[Data for review — start]

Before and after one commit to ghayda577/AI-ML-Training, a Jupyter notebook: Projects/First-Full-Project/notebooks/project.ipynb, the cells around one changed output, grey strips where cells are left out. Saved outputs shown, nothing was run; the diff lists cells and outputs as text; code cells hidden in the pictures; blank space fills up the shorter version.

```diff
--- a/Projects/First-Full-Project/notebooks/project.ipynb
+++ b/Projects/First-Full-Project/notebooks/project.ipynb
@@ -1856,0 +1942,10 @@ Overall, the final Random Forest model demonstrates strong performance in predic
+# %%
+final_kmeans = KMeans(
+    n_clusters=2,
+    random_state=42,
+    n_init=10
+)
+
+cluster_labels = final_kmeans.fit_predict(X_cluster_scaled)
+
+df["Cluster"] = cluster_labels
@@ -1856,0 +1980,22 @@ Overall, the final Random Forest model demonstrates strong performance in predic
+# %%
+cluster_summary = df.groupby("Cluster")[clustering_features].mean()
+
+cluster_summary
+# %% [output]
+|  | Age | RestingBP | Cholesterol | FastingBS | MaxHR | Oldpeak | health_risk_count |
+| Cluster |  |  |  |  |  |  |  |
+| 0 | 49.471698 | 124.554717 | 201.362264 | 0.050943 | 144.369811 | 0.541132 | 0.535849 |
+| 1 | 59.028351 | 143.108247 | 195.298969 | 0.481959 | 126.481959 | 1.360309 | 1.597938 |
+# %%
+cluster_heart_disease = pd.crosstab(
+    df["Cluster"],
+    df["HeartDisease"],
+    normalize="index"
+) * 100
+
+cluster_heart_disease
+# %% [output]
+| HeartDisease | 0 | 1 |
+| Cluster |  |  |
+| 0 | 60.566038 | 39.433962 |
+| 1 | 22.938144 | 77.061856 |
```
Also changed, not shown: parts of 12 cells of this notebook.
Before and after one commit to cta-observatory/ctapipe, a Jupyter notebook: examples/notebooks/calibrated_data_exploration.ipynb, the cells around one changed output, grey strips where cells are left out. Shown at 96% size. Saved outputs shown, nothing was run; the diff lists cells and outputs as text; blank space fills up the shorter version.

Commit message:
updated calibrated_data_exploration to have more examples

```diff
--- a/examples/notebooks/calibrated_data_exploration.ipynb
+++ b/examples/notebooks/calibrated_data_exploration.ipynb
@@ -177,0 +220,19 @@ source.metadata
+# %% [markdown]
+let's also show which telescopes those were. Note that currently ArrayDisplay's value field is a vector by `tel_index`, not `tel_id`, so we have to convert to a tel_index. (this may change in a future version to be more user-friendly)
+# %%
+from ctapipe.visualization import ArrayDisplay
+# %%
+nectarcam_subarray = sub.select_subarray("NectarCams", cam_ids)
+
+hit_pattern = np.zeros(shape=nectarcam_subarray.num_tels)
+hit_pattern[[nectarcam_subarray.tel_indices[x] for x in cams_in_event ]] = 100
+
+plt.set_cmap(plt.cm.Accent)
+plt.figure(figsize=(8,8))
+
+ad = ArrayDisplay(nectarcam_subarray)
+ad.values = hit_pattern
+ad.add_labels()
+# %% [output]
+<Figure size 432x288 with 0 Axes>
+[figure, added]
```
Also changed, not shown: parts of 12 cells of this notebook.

[Data for review — finish]

§ **Task instructions**
Could you report how many lines of the entries include the word "ArrayDisplay"? Only the number is needed.

§ **Result below**
3